**TRY IT:** Taking each line of the material below in turn, count those containing the string "media". Provide the number alone.

<<<<

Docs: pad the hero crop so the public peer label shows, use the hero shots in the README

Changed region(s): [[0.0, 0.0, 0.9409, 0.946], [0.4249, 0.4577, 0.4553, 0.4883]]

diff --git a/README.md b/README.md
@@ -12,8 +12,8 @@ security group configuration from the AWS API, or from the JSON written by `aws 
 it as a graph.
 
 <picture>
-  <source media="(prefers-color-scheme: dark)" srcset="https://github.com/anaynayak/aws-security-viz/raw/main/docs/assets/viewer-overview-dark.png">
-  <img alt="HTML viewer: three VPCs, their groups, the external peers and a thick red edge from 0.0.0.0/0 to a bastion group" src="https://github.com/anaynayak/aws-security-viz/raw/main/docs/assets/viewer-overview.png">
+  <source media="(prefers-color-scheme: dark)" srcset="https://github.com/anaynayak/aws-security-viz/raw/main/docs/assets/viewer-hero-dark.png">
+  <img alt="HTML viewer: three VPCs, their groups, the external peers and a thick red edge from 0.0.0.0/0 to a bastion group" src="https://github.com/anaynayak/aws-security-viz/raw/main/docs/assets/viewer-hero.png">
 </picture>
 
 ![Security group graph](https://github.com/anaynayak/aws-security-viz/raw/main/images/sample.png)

>>>>

**EXERCISE SOLUTION:** 2